At the World Social Forum in Dakar the Commons were a major issue, which is easy to explain by only describing a few aspects of the relation between the current economic model and the commons.
- enclosure of the commons is going on – often in a subtle, silent way: through Free Trade and Investment agreements on a bilateral, regional and global level. Those agreements represent a “bill of rights” for investors, while paralyzing the state and its capacity to regulate and threatening the potential of communities to reform and to re-organize their lives. While Land-, sea- and earthgrab – aka as Geoengeneering – are easy to identify as enclosure of the commons, the same process is less evident when we talk about the commodification of the tinniest bricks of material and life, i.e about new technologies.

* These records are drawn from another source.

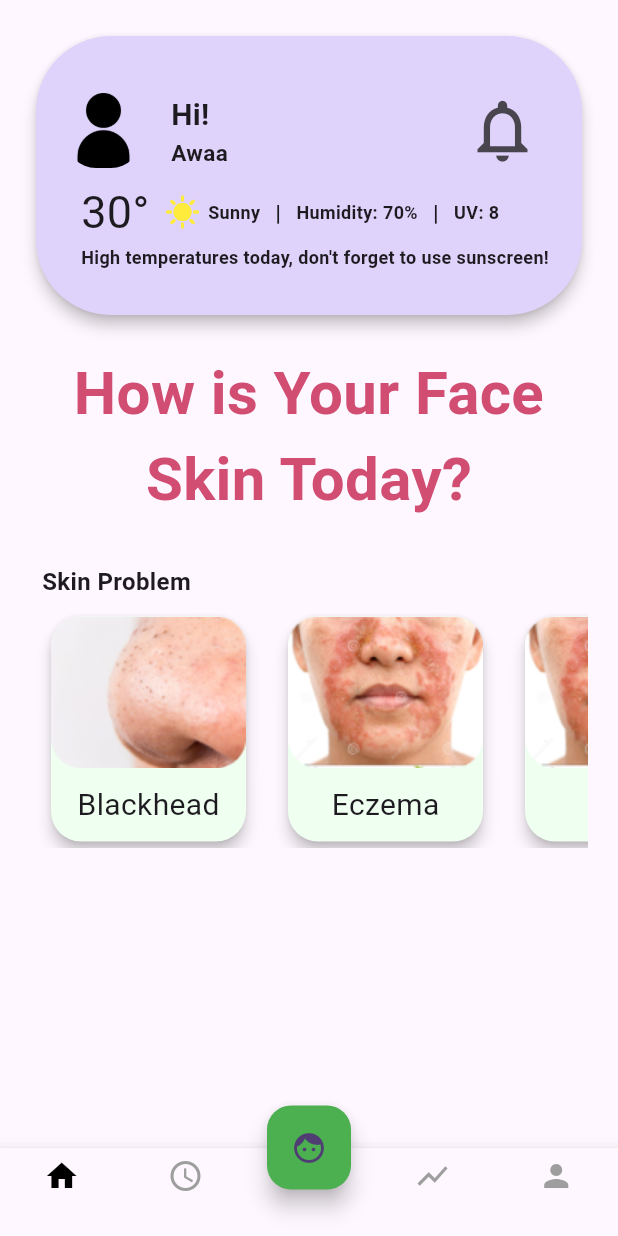
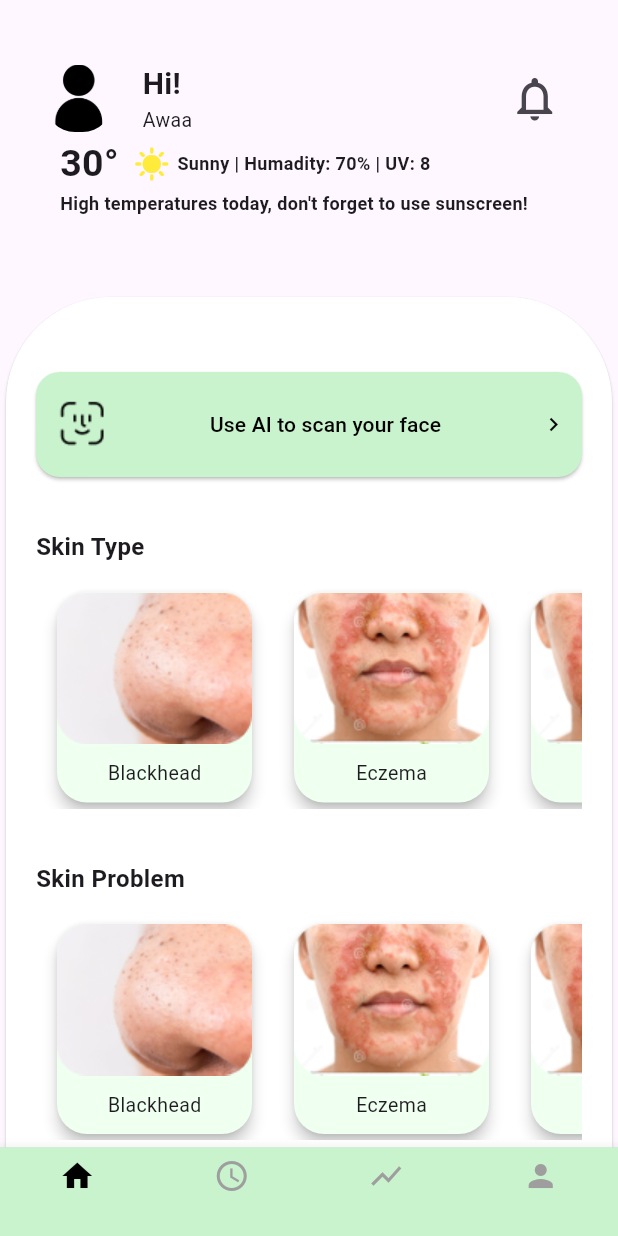
Before and after one commit to integer-class/mahasigma, a Flutter app: the screen it shows after launch, on a phone screen of 412 x 824 dp. Run offline on Flutter 3.47's test engine with Material 3 defaults, Android fonts, the phone set to English and light mode, and no system bars.

Commit message:
Home page fixed

```diff
--- a/ohmyglow/lib/main.dart
+++ b/ohmyglow/lib/main.dart
@@ -33,7 +33,7 @@ class MyApp extends StatelessWidget {
         colorScheme: ColorScheme.fromSeed(seedColor: Colors.deepPurple),
         useMaterial3: true,
       ),
-      home: MyHomePage(),
+      home: const MyHomePage(),
     );
   }
 }
@@ -50,10 +50,16 @@ class _MyHomePageState extends State<MyHomePage> {
 
   // List of widgets for each page
   final List<Widget> _pages = [
-    Center(child: Text('Home Page')),
-    Center(child: Text('Activity Page')),
-    Center(child: Text('Analytics Page')),
-    Center(child: Text('Profile Page')),
+    HomePage(),
+    Center(
+      child: Text("History"),
+    ),
+    Center(
+      child: Text("Analyst"),
+    ),
+    Center(
+      child: Text("Profile"),
+    ),
   ];
 
   void _onItemTapped(int index) {
@@ -65,47 +71,36 @@ class _MyHomePageState extends State<MyHomePage> {
   @override
   Widget build(BuildContext context) {
     return Scaffold(
-      body: HomePage(),
+      body: _pages[_selectedIndex],
       bottomNavigationBar: Container(
         color: Colors.green[100], // Set background color
         child: BottomNavigationBar(
           items: const <BottomNavigationBarItem>[
             BottomNavigationBarItem(
               icon: Icon(Icons.home),
-              label: '', // Empty label for Home
+              label: '',
             ),
             BottomNavigationBarItem(
               icon: Icon(Icons.access_time),
-              label: '', // Empty label for Activity
-            ),
-            BottomNavigationBarItem(
-              icon: SizedBox.shrink(), // Empty space for center button
               label: '',
             ),
             BottomNavigationBarItem(
               icon: Icon(Icons.show_chart),
-              label: '', // Empty label for Analytics
+              label: '',
             ),
             BottomNavigationBarItem(
               icon: Icon(Icons.person),
-              label: '', // Empty label for Profile
+              label: '',
             ),
           ],
-          currentIndex: _selectedIndex, // Current selected index
-          selectedItemColor: Colors.black, // Color of the selected item
-          unselectedItemColor: Colors.grey, // Color of the unselected items
-          onTap: _onItemTapped, // Function called when an item is tapped
-          type: BottomNavigationBarType.fixed, // For fixed layout
+          currentIndex: _selectedIndex,
+          unselectedItemColor: Colors.grey,
+          selectedItemColor: Colors.black,
+          backgroundColor: const Color(0xFFC8F3CC),
+          onTap: _onItemTapped,
+          type: BottomNavigationBarType.fixed,
         ),
       ),
-      floatingActionButton: FloatingActionButton(
-        onPressed: () {
-          // Action for the center button
-        },
-        backgroundColor: Colors.green, // Set button color
-        child: const Icon(Icons.face), // Center button icon
-      ),
-      floatingActionButtonLocation: FloatingActionButtonLocation.centerDocked,
     );
   }
 }
--- a/ohmyglow/lib/pages/home.dart
+++ b/ohmyglow/lib/pages/home.dart
@@ -1,6 +1,6 @@
 import 'package:flutter/material.dart';
 import 'package:ohmyglow/models/item.dart';
-import 'package:ohmyglow/widgets/homePage/cardDashboard.dart';
+import 'package:ohmyglow/widgets/homePage/profileDashboard.dart';
 import 'package:ohmyglow/widgets/homePage/cardMenu.dart';
 
 class HomePage extends StatefulWidget {
@@ -19,31 +19,62 @@ class HomePage extends StatefulWidget {
 class _HomePageState extends State<HomePage> {
   @override
   Widget build(BuildContext context) {
-    return Container(
-      padding: const EdgeInsets.all(20),
+    return SingleChildScrollView(
       child: Column(
         crossAxisAlignment: CrossAxisAlignment.start,
         children: [
-          cardDashboard,
-          const Padding(
-            padding: EdgeInsets.fromLTRB(0, 20, 0, 20),
-            child: Text(
-              "How is Your Face Skin Today?",
-              textAlign: TextAlign.center,
-              style: TextStyle(
-                  fontSize: 40,
-                  fontWeight: FontWeight.bold,
-                  color: Color(0xFFD14D72)),
+          Container(
+              padding: const EdgeInsets.fromLTRB(20, 30, 20, 20),
+              child: profileDashboard),
+          Card(
+            color: Colors.white,
+            shape: const RoundedRectangleBorder(
+              borderRadius: BorderRadius.only(
+                topLeft: Radius.circular(70),
+                topRight: Radius.circular(70),
               ),
             ),
+            child: Padding(
+              padding: const EdgeInsets.fromLTRB(20, 50, 20, 20),
+              child: Column(
+                children: [
+                  ElevatedButton(
+                      style: ElevatedButton.styleFrom(
+                          backgroundColor: const Color(0xFFC8F3CC),
+                          shape: RoundedRectangleBorder(
+                            borderRadius: BorderRadius.circular(
+                                16.0), // Set your desired radius
+                          ),
+                          padding: const EdgeInsets.fromLTRB(10, 15, 10, 15)),
+                      onPressed: () {},
+                      child: const Row(
+                        mainAxisAlignment: MainAxisAlignment.spaceBetween,
+                        children: [
+                          Image(
+                              image: AssetImage("images/logo-face-button.png")),
+                          Text(
+                            "Use AI to scan your face",
+                            style: TextStyle(color: Colors.black),
+                          ),
+                          Icon(
+                            Icons.navigate_next_sharp,
+                            color: Colors.black,
+                          )
+                        ],
+                      )),
                   const Padding(
-            padding: EdgeInsets.all(8.0),
-            child: Text(
-              "Skin Problem",
+                    padding: EdgeInsets.fromLTRB(0, 35, 0, 15),
+                    child: Row(
+                      children: [
+                        Text(
+                          "Skin Type",
                           style: TextStyle(
                             fontSize: 16,
                             fontWeight: FontWeight.bold,
                           ),
+                          textAlign: TextAlign.start,
+                        ),
+                      ],
                     ),
                   ),
                   SingleChildScrollView(
@@ -51,14 +82,53 @@ class _HomePageState extends State<HomePage> {
                     child: Row(
                       children: [
                         Cardmenu(
-                    image: widget.items[0].image, title: widget.items[0].title),
+                            image: widget.items[0].image,
+                            title: widget.items[0].title),
                         Cardmenu(
-                    image: widget.items[1].image, title: widget.items[1].title),
+                            image: widget.items[1].image,
+                            title: widget.items[1].title),
                         Cardmenu(
-                    image: widget.items[2].image, title: widget.items[2].title),
+                            image: widget.items[2].image,
+                            title: widget.items[2].title),
+                      ],
+                    ),
+                  ),
+                  const Padding(
+                    padding: EdgeInsets.fromLTRB(0, 35, 0, 15),
+                    child: Row(
+                      children: [
+                        Text(
+                          "Skin Problem",
+                          style: TextStyle(
+                            fontSize: 16,
+                            fontWeight: FontWeight.bold,
+                          ),
+                          textAlign: TextAlign.start,
+                        ),
+                      ],
+                    ),
+                  ),
+                  SingleChildScrollView(
+                    scrollDirection: Axis.horizontal,
+                    child: Row(
+                      children: [
+                        Cardmenu(
+                            image: widget.items[0].image,
+                            title: widget.items[0].title),
+                        Cardmenu(
+                            image: widget.items[1].image,
+                            title: widget.items[1].title),
+                        Cardmenu(
+                            image: widget.items[2].image,
+                            title: widget.items[2].title),
                       ],
                     ),
                   )
+                ],
+              ),
+            ),
+          )
+
           // ListView.builder(
           //   itemCount: widget.items.length,
           //   scrollDirection: Axis.horizontal,
--- a/ohmyglow/lib/widgets/homePage/cardDashboard.dart
+++ /dev/null
@@ -1,100 +0,0 @@
-import 'package:flutter/material.dart';
-
-Widget cardDashboard = Card(
-  elevation: 4,
-  shape: RoundedRectangleBorder(borderRadius: BorderRadius.circular(50.0)),
-  color: const Color(0xFFDFD3FB),
-  child: Padding(
-    padding: const EdgeInsets.fromLTRB(20, 30, 20, 30),
-    child: Column(
-      crossAxisAlignment: CrossAxisAlignment.stretch,
-      children: [
-        Row(children: [
-          ClipRRect(
-            borderRadius: BorderRadius.circular(20.0),
-            child: Image.asset(
-              "images/person.png",
-              width: 50,
-              height: 50,
-              fit: BoxFit.cover,
-            ),
-          ),
-          const Padding(
-            padding: EdgeInsets.fromLTRB(20, 0, 0, 0),
-            child: Column(
-              crossAxisAlignment: CrossAxisAlignment.start,
-              children: [
-                Text(
-                  "Hi!",
-                  style: TextStyle(
-                    fontSize: 20,
-                    fontWeight: FontWeight.bold,
-                  ),
-                ),
-                Text(
-                  "Awaa",
-                  style: TextStyle(fontSize: 15, fontWeight: FontWeight.bold),
-                ),
-              ],
-            ),
-          ),
-          const Spacer(),
-          IconButton(
-              alignment: Alignment.topRight,
-              onPressed: () {},
-              icon: const Icon(
-                Icons.notifications_outlined,
-                size: 50,
-              )),
-        ]),
-        const Padding(
-          padding: EdgeInsets.fromLTRB(10, 0, 0, 0),
-          child: Row(
-            children: [
-              Text(
-                "30°",
-                style: TextStyle(fontSize: 30),
-              ),
-              Padding(
-                padding: EdgeInsets.fromLTRB(10, 0, 5, 0),
-                child: Icon(
-                  Icons.sunny,
-                  color: Colors.yellow,
-                ),
-              ),
-              Text(
-                "Sunny",
-                style: TextStyle(fontSize: 12, fontWeight: FontWeight.bold),
-              ),
-              Padding(
-                  padding: EdgeInsets.fromLTRB(10, 0, 10, 0),
-                  child: Text("|",
-                      style: TextStyle(
-                          fontSize: 15, fontWeight: FontWeight.bold))),
-              Text(
-                "Humidity: 70%",
-                style: TextStyle(fontSize: 12, fontWeight: FontWeight.bold),
-              ),
-              Padding(
-                  padding: EdgeInsets.fromLTRB(10, 0, 10, 0),
-                  child: Text("|",
-                      style: TextStyle(
-                          fontSize: 15, fontWeight: FontWeight.bold))),
-              Text(
-                "UV: 8",
-                style: TextStyle(fontSize: 12, fontWeight: FontWeight.bold),
-              ),
-            ],
-          ),
-        ),
-        const Padding(
-          padding: EdgeInsets.fromLTRB(10, 0, 0, 0),
-          child: Text(
-            "High temperatures today, don't forget to use sunscreen!",
-            style: TextStyle(fontSize: 12, fontWeight: FontWeight.bold),
-          ),
-        ),
-      ],
-    ),
-  ),
-);
--- a/ohmyglow/lib/widgets/homePage/cardMenu.dart
+++ b/ohmyglow/lib/widgets/homePage/cardMenu.dart
@@ -25,7 +25,7 @@ class Cardmenu extends StatelessWidget {
               padding: const EdgeInsets.all(10),
               child: Text(
                 title,
-                style: const TextStyle(fontSize: 20),
+                style: const TextStyle(fontSize: 13),
               ),
             ),
           ],
--- /dev/null
+++ b/ohmyglow/lib/widgets/homePage/profileDashboard.dart
@@ -0,0 +1,95 @@
+import 'package:flutter/material.dart';
+
+Widget profileDashboard = Padding(
+  padding: const EdgeInsets.fromLTRB(10, 10, 10, 30),
+  child: Column(
+    crossAxisAlignment: CrossAxisAlignment.stretch,
+    children: [
+      Row(children: [
+        ClipRRect(
+          borderRadius: BorderRadius.circular(20.0),
+          child: Image.asset(
+            "images/person.png",
+            width: 45,
+            height: 45,
+            fit: BoxFit.cover,
+          ),
+        ),
+        const Padding(
+          padding: EdgeInsets.fromLTRB(20, 0, 0, 0),
+          child: Column(
+            crossAxisAlignment: CrossAxisAlignment.start,
+            children: [
+              Text(
+                "Hi!",
+                style: TextStyle(
+                  fontSize: 20,
+                  fontWeight: FontWeight.bold,
+                ),
+              ),
+              Text(
+                "Awaa",
+                style: TextStyle(fontSize: 13),
+              ),
+            ],
+          ),
+        ),
+        const Spacer(),
+        IconButton(
+            alignment: Alignment.topRight,
+            onPressed: () {},
+            icon: const Icon(
+              Icons.notifications_outlined,
+              size: 35,
+            )),
+      ]),
+      const Padding(
+        padding: EdgeInsets.fromLTRB(10, 0, 0, 0),
+        child: Row(
+          children: [
+            Text(
+              "30°",
+              style: TextStyle(fontSize: 25, fontWeight: FontWeight.bold),
+            ),
+            Padding(
+              padding: EdgeInsets.fromLTRB(10, 0, 5, 0),
+              child: Icon(
+                Icons.sunny,
+                color: Colors.yellow,
+              ),
+            ),
+            Text(
+              "Sunny | Humadity: 70% | UV: 8",
+              style: TextStyle(fontSize: 12, fontWeight: FontWeight.bold),
+            ),
+            // Padding(
+            //     padding: EdgeInsets.fromLTRB(10, 0, 10, 0),
+            //     child: Text("|",
+            //         style: TextStyle(
+            //             fontSize: 15, fontWeight: FontWeight.bold))),
+            // Text(
+            //   "Humidity: 70%",
+            //   style: TextStyle(fontSize: 12, fontWeight: FontWeight.bold),
+            // ),
+            // Padding(
+            //     padding: EdgeInsets.fromLTRB(10, 0, 10, 0),
+            //     child: Text("|",
+            //         style: TextStyle(
+            //             fontSize: 15, fontWeight: FontWeight.bold))),
+            // Text(
+            //   "UV: 8",
+            //   style: TextStyle(fontSize: 12, fontWeight: FontWeight.bold),
+            // ),
+          ],
+        ),
+      ),
+      const Padding(
+        padding: EdgeInsets.fromLTRB(10, 0, 0, 0),
+        child: Text(
+          "High temperatures today, don't forget to use sunscreen!",
+          style: TextStyle(fontSize: 12, fontWeight: FontWeight.bold),
+        ),
+      ),
+    ],
+  ),
+);
```
Also changed, not shown: ohmyglow/images/logo-face-button.png (added). Lines whose indentation alone changed are shown as unchanged.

We are down to the nanoscale. It is therefore a mistake to think, that the limits of the Earth itself will prove the short-sightedness of the paradigm of perpetual growth. The fact is, as Richard Feynman explained decades ago: “There is plenty of room at the bottom.” The same holds true for biomass. ETC Group showed in recent report, that 67,3 % of the Earth’s biomass are not yet commodified and are now under attack. There is plenty of common pools resources to be commodified in the near future.
- the demand for perpetual economic growth as a built-in feature of the dominant economic model leads to perverse business strategies such as planned obsolescence. Those models are based on the exploitation of natural common pool resources and they systematically drive towards monopolization (the logic behind is “die or grow”, so whoever can will try to grow. There is nothing illogical in it.)
- the process of privatizing gains and socializing losses is very alive (the recent bail-out of banks by taxpayers money is just one of its examples). This process does confirm an historic experience: Within the current logic, both – Market AND State - tend to smash the commons. And common people have to pay for. This is not only dramatic for being essentially unfair. It is especially dramatic because – on a long run – this kind of enclosure of the social commons undermines and even destroys the capacity of communities to govern and protect their commons.
“I]n a capitalist democracy, the state is a dispenser of many valuable prizes. Whoever amasses the most political power wins the most valuable prizes.
The rewards include property rights, friendly regulators, subsidies, tax breaks, and free or cheap use of the commons…“
- there is a desperate need for a paradigm shift, a shift in the underlying core beliefs of how to organize society and of how to design policy based on those alternative core-beliefs. And we need to find a name for that alternative paradigm. I strongly believe, that if we want to get out of the mess, the most important thing is to stop focusing on solutions to specific problems. We have to realize what it really means, that we cannot (yet?) rely on the State as a defendor or enabler of the commons.
It is more than important, to say NO and to resist the silent enclosures, but it is even more important to work on this urgently needed and relatively “simple” shift in the way we look at this world. Ones we’ve done this we will be more sensitive to the millions of on the ground-solutions people create “at the edges” of the dominating model.
As the late Raymond Williams puts it:
“To be truly radical is to make hope possible rather than despair convincing.”
For me, the commons represent hope.
At the World Social Forum in Dakar the commons were not yet discussed as a new paradigm – instead they were present as “the Water commons”, as “natural commons” and as “Knowledge Commons” in different places. Each of the communities adressing the specific issue it feels comfortable with. This is a limit we’ll try to overcome next time, I was happy to find a lot of new allies in Dakar – from Mali, France, Bolivia, India or Brazil!
So, the proposal for the next World Social Forum in Porto Alegre is to propose the commons as a framing for the alternative paradigm (everybody talks about but only a few people try to describe), and to put this discussion at the very heart of the Forum. The idea is to design the commons debate in such a way that the whole power of the convergence of movements can really unfold.
At the GRAP Seminar, where I spoke with Susan George, Boaventura de Souza Santos, Joan Martinez Allier and others I could shortly present my ideas for how to describe the new paradigm from a commons perspective. Again, I don’t really care, if you call it Commons; Commons Based Peer-to-Peer Economy or Solidarity Economy or Buen Vivir … I care of the fact if people identify with the ideas, aims and core-beliefs described in the second column of the following table, which is an update of the one I recently published here (Many, many thanks to all those who with their comments contributed to further develop the table.)
(click on it for a better presentation)by deharris, Licence: CC: BY SA